*Exercise requirements*: Below are records to write out again, exactly as they read.

[Modification records]
○ ○ ○ ○

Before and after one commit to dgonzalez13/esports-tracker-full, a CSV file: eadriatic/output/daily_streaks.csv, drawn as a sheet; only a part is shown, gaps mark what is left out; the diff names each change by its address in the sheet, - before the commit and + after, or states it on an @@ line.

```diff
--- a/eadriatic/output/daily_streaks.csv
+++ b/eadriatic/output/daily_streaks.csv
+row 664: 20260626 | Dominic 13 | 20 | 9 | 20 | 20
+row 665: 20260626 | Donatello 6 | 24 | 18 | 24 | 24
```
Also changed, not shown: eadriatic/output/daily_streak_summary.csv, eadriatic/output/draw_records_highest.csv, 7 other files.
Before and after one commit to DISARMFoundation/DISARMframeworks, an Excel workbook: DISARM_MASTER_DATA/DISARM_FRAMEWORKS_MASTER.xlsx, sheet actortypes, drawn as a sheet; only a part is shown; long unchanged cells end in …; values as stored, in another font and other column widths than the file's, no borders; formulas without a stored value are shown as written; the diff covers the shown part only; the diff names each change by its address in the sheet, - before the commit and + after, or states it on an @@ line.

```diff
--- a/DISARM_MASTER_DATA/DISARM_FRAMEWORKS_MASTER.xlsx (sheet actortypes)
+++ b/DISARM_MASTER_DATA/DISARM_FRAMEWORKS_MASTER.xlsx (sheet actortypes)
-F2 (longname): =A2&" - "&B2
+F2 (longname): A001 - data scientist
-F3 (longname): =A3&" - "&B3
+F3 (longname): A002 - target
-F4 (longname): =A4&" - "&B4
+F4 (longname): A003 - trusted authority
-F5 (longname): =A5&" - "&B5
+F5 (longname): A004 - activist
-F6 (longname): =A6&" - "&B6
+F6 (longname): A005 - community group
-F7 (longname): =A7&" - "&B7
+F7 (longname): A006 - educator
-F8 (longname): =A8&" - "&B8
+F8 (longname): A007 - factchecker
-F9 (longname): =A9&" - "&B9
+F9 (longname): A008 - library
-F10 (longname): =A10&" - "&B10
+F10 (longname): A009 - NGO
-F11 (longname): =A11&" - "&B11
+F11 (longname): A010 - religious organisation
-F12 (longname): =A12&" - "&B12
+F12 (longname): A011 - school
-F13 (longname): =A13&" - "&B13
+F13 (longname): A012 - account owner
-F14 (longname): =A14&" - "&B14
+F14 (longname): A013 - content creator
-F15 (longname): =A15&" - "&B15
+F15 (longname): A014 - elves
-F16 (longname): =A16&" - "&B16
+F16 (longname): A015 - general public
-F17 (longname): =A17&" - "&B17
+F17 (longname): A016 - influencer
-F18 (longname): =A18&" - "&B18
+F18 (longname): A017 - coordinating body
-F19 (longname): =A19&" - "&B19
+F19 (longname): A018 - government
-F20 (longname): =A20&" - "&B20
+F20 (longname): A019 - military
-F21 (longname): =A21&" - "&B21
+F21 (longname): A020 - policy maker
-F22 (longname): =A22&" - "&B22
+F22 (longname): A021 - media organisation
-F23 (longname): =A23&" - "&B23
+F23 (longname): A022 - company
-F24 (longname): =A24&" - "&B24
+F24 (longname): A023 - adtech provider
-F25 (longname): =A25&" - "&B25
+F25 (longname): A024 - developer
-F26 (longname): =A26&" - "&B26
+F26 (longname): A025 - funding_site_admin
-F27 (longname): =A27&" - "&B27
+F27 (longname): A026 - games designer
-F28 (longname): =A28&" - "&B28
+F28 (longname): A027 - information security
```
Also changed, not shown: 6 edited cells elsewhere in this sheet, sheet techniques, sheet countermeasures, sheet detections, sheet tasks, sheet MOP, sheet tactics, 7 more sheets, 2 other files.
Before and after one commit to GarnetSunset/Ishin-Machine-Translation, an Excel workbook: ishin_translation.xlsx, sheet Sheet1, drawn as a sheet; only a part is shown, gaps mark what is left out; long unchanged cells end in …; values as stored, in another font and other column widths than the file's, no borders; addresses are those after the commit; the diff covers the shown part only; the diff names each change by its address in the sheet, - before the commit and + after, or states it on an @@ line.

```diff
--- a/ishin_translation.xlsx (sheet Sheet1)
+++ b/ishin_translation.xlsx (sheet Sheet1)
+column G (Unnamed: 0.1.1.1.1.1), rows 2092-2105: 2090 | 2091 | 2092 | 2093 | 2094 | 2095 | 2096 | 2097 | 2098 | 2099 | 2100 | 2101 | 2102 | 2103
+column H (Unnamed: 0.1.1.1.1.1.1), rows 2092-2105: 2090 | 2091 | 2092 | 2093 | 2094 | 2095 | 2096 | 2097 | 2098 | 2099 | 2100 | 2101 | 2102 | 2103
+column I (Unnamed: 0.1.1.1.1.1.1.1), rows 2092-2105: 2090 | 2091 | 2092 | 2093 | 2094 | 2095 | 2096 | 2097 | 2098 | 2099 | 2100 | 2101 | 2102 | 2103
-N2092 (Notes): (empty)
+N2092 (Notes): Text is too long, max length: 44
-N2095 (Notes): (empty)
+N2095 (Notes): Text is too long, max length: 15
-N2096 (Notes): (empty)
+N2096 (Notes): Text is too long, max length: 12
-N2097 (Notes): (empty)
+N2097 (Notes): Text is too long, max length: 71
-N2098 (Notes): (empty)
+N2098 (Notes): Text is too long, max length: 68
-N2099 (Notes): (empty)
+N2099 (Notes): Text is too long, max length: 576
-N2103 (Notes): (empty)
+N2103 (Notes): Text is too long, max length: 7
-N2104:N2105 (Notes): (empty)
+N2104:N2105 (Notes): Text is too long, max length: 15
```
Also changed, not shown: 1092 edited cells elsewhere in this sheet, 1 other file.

○ ○ ○ ○

*Answer box*:
Before and after one commit to dgonzalez13/esports-tracker-full, a CSV file: eadriatic/output/daily_streaks.csv, drawn as a sheet; only a part is shown, gaps mark what is left out; the diff names each change by its address in the sheet, - before the commit and + after, or states it on an @@ line.

```diff
--- a/eadriatic/output/daily_streaks.csv
+++ b/eadriatic/output/daily_streaks.csv
+row 664: 20260626 | Dominic 13 | 20 | 9 | 20 | 20
+row 665: 20260626 | Donatello 6 | 24 | 18 | 24 | 24
```
Also changed, not shown: eadriatic/output/daily_streak_summary.csv, eadriatic/output/draw_records_highest.csv, 7 other files.
Before and after one commit to DISARMFoundation/DISARMframeworks, an Excel workbook: DISARM_MASTER_DATA/DISARM_FRAMEWORKS_MASTER.xlsx, sheet actortypes, drawn as a sheet; only a part is shown; long unchanged cells end in …; values as stored, in another font and other column widths than the file's, no borders; formulas without a stored value are shown as written; the diff covers the shown part only; the diff names each change by its address in the sheet, - before the commit and + after, or states it on an @@ line.

```diff
--- a/DISARM_MASTER_DATA/DISARM_FRAMEWORKS_MASTER.xlsx (sheet actortypes)
+++ b/DISARM_MASTER_DATA/DISARM_FRAMEWORKS_MASTER.xlsx (sheet actortypes)
-F2 (longname): =A2&" - "&B2
+F2 (longname): A001 - data scientist
-F3 (longname): =A3&" - "&B3
+F3 (longname): A002 - target
-F4 (longname): =A4&" - "&B4
+F4 (longname): A003 - trusted authority
-F5 (longname): =A5&" - "&B5
+F5 (longname): A004 - activist
-F6 (longname): =A6&" - "&B6
+F6 (longname): A005 - community group
-F7 (longname): =A7&" - "&B7
+F7 (longname): A006 - educator
-F8 (longname): =A8&" - "&B8
+F8 (longname): A007 - factchecker
-F9 (longname): =A9&" - "&B9
+F9 (longname): A008 - library
-F10 (longname): =A10&" - "&B10
+F10 (longname): A009 - NGO
-F11 (longname): =A11&" - "&B11
+F11 (longname): A010 - religious organisation
-F12 (longname): =A12&" - "&B12
+F12 (longname): A011 - school
-F13 (longname): =A13&" - "&B13
+F13 (longname): A012 - account owner
-F14 (longname): =A14&" - "&B14
+F14 (longname): A013 - content creator
-F15 (longname): =A15&" - "&B15
+F15 (longname): A014 - elves
-F16 (longname): =A16&" - "&B16
+F16 (longname): A015 - general public
-F17 (longname): =A17&" - "&B17
+F17 (longname): A016 - influencer
-F18 (longname): =A18&" - "&B18
+F18 (longname): A017 - coordinating body
-F19 (longname): =A19&" - "&B19
+F19 (longname): A018 - government
-F20 (longname): =A20&" - "&B20
+F20 (longname): A019 - military
-F21 (longname): =A21&" - "&B21
+F21 (longname): A020 - policy maker
-F22 (longname): =A22&" - "&B22
+F22 (longname): A021 - media organisation
-F23 (longname): =A23&" - "&B23
+F23 (longname): A022 - company
-F24 (longname): =A24&" - "&B24
+F24 (longname): A023 - adtech provider
-F25 (longname): =A25&" - "&B25
+F25 (longname): A024 - developer
-F26 (longname): =A26&" - "&B26
+F26 (longname): A025 - funding_site_admin
-F27 (longname): =A27&" - "&B27
+F27 (longname): A026 - games designer
-F28 (longname): =A28&" - "&B28
+F28 (longname): A027 - information security
```
Also changed, not shown: 6 edited cells elsewhere in this sheet, sheet techniques, sheet countermeasures, sheet detections, sheet tasks, sheet MOP, sheet tactics, 7 more sheets, 2 other files.
Before and after one commit to GarnetSunset/Ishin-Machine-Translation, an Excel workbook: ishin_translation.xlsx, sheet Sheet1, drawn as a sheet; only a part is shown, gaps mark what is left out; long unchanged cells end in …; values as stored, in another font and other column widths than the file's, no borders; addresses are those after the commit; the diff covers the shown part only; the diff names each change by its address in the sheet, - before the commit and + after, or states it on an @@ line.

```diff
--- a/ishin_translation.xlsx (sheet Sheet1)
+++ b/ishin_translation.xlsx (sheet Sheet1)
+column G (Unnamed: 0.1.1.1.1.1), rows 2092-2105: 2090 | 2091 | 2092 | 2093 | 2094 | 2095 | 2096 | 2097 | 2098 | 2099 | 2100 | 2101 | 2102 | 2103
+column H (Unnamed: 0.1.1.1.1.1.1), rows 2092-2105: 2090 | 2091 | 2092 | 2093 | 2094 | 2095 | 2096 | 2097 | 2098 | 2099 | 2100 | 2101 | 2102 | 2103
+column I (Unnamed: 0.1.1.1.1.1.1.1), rows 2092-2105: 2090 | 2091 | 2092 | 2093 | 2094 | 2095 | 2096 | 2097 | 2098 | 2099 | 2100 | 2101 | 2102 | 2103
-N2092 (Notes): (empty)
+N2092 (Notes): Text is too long, max length: 44
-N2095 (Notes): (empty)
+N2095 (Notes): Text is too long, max length: 15
-N2096 (Notes): (empty)
+N2096 (Notes): Text is too long, max length: 12
-N2097 (Notes): (empty)
+N2097 (Notes): Text is too long, max length: 71
-N2098 (Notes): (empty)
+N2098 (Notes): Text is too long, max length: 68
-N2099 (Notes): (empty)
+N2099 (Notes): Text is too long, max length: 576
-N2103 (Notes): (empty)
+N2103 (Notes): Text is too long, max length: 7
-N2104:N2105 (Notes): (empty)
+N2104:N2105 (Notes): Text is too long, max length: 15
```
Also changed, not shown: 1092 edited cells elsewhere in this sheet, 1 other file.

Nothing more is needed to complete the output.